The Elton John AIDS Foundation, the Elizabeth Taylor AIDS Foundation, and the Aileen Getty Foundation have announced they are joining forces to award an expanded series of grants aimed at “ending the AIDS epidemic in the Southern United States.”
In an April 9 statement, officials with the three foundations said they would be awarding grants for $625,000 each to 12 organizations that would seek to end, among other things, the disproportionate impact of AIDS in the South on young people and communities of color.
“We’re thrilled to have the Aileen Getty Foundation join our existing partners at The Elizabeth Taylor AIDS Foundation, making this one of the largest philanthropic partnerships addressing AIDS in the Southern United States,” said Elton John AIDS Foundation Chair David Furnish.
“By bringing particular focus on the needs and aspirations of young people and communities of color, and by delivering support to community-rooted organizations that have been engaging the epidemic for years, this partnership has incredible potential to reduce transmissions, improve quality of life, and speed the South’s progress toward an AIDS-free generation,” Furnish said.
Among the projects the grants will support, according to a statement released by the Elton John AIDS Foundation, are a “welcoming, affirming, and safe center for LGBTQ youth” in Birmingham, Ala.; “comprehensive and LGBTQ-inclusive youth wellness services” in Corpus Christi, Texas; “HIV-specific services, including pre- and post-exposure prophylaxis education” in Memphis, Tenn.; and “expanded mobilization and advocacy programs for LGBTQ youth of color” in Atlanta, Ga.
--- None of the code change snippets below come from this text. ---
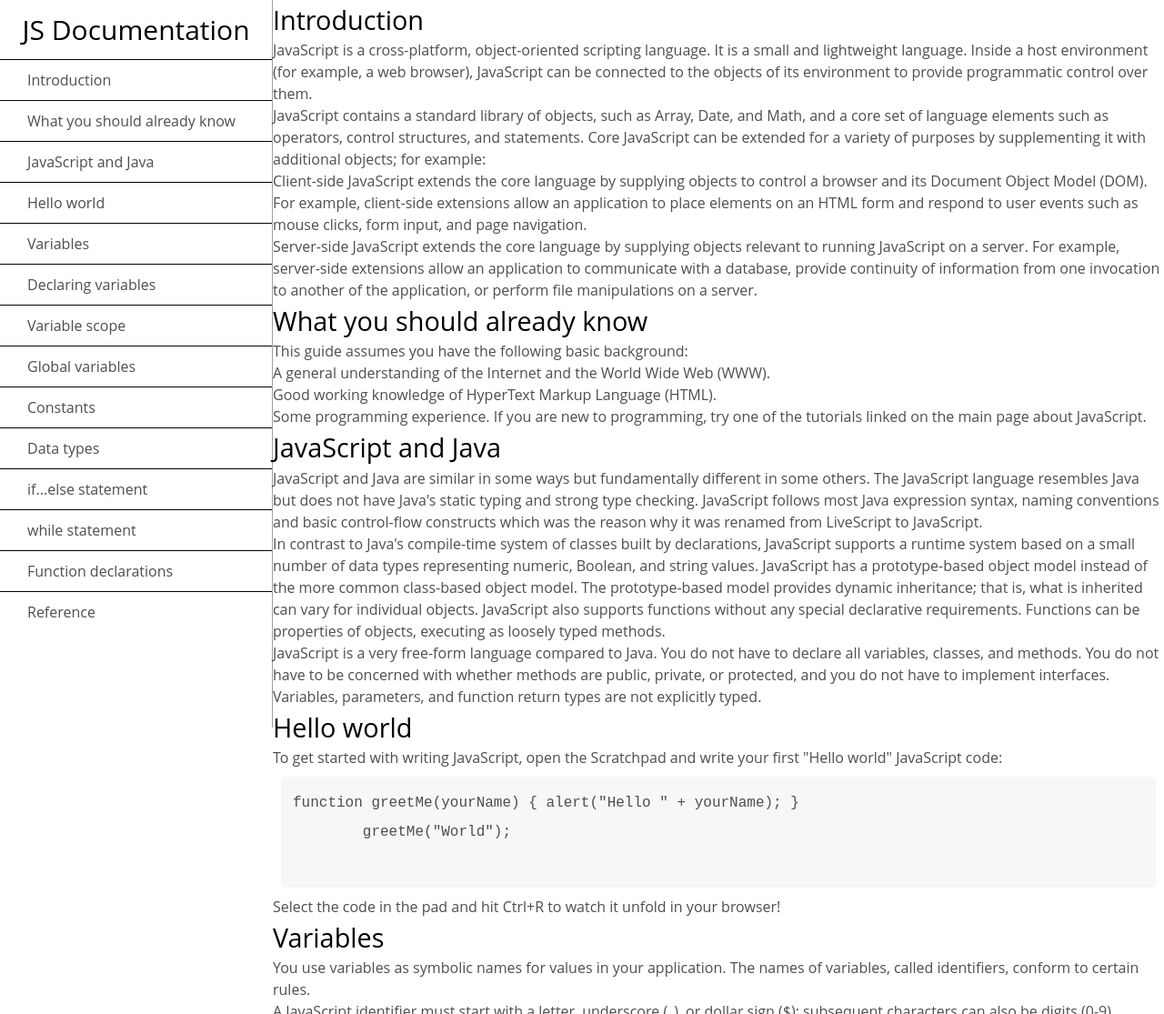
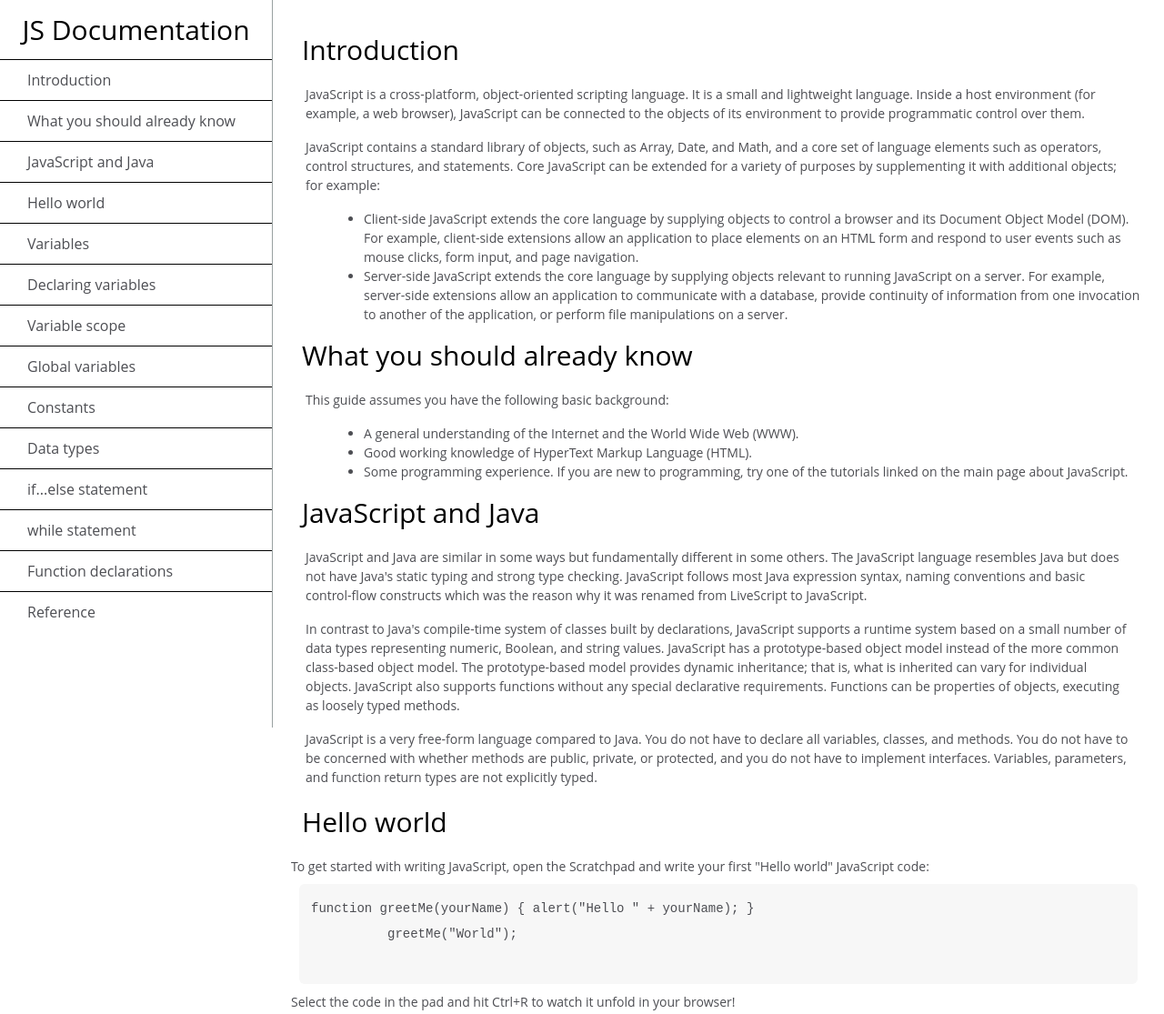
Before and after one commit to MohameDawood/Micrd-Amadou-Dawood, a plain HTML site: page index.html in a window 1280 px wide. Shown: the top 1115 px of the page at 91% size. Drawn offline with Linux system fonts and the light colour scheme.

Commit message:
finish css

```diff
--- a/index.html
+++ b/index.html
@@ -8,7 +8,6 @@
     <link rel="stylesheet" href="style.css">
 </head>
 <body>
-    <main class="main-doc">
     <!--Side Bar-->
     <nav id="navbar">
         <header>JS Documentation</header>
@@ -31,17 +30,18 @@
     </nav >
     <!--Side Bar-->
 
+    <!--Main Doc -->
     <main id="main-doc">
+
+      <!-- Introduction -->
       <section class="main-section" id="Introduction">
         <header>Introduction</header>
-
           <p>
             JavaScript is a cross-platform, object-oriented scripting language. It
             is a small and lightweight language. Inside a host environment (for
             example, a web browser), JavaScript can be connected to the objects of
             its environment to provide programmatic control over them.
           </p>
-
           <p>
             JavaScript contains a standard library of objects, such as Array, Date,
             and Math, and a core set of language elements such as operators, control
@@ -66,6 +66,8 @@
             </li>
           </ul>
       </section>
+      <!-- Introduction -->
+
     <section class="main-section" id="What_you_should_already_know">
       <header>What you should already know</header>
 
@@ -408,9 +410,7 @@
             All the documentation in this page is taken from
             <a
               href="https://developer.mozilla.org/en-US/docs/Web/JavaScript/Guide"
-            target="_blank"
-            >MDN</a
-          >
+              target="_blank"> MDN </a>
           </li>
         </ul>
     </section>
--- a/style.css
+++ b/style.css
@@ -54,20 +54,28 @@ a:visited{
 }
 /* Side Bar */
 
-header {
-  color: black;
-  margin: 12px;
-  text-align: center;
-  font-size: 1.8em;
-}
+/*Main Doc*/
 #main-doc{
-    margin-left: 300px;
+    position: absolute;
+    padding: 2rem;
+    margin-left: 30rem;
+    font-size: 1.4rem;
 }
 #main-doc header {
-  text-align: left;
-  margin: 0px;
+    text-align: left;
+    margin: 0px;
+    color: black;
+    margin: 12px;
+    font-size: 3rem;
+    margin-bottom: 1.6rem;
 }
+p {
+    color: #4d4e53;
+    margin-left: 1.6rem;
+    margin-right: 1.6rem;
+    margin-bottom: 1.6rem;
 
+}
 
 code {
   display: block;
@@ -81,3 +89,18 @@ code {
   margin: 9px;
   border-radius: 6px;
 }
+#main-doc ul {
+    padding-left: 8rem;
+}
+#main-doc li {
+    list-style: disc;
+}
+#main-doc a:link {
+    color: blue;
+    text-decoration: underline;
+}
+#main-doc a:visited {
+    color: rgb(226, 45, 211);
+    text-decoration: underline;
+}
+/*Main Doc*/
```
Lines whose indentation alone changed are shown as unchanged.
“Elizabeth Taylor AIDS Foundation is once again extremely honored and humbled to be on the forefront of a transformative HIV response in the U.S. south in concert with Elizabeth Taylor’s dear friend, Elton John, and family member, Aileen Getty,” said Joel Goldman, managing director of the Taylor Foundation.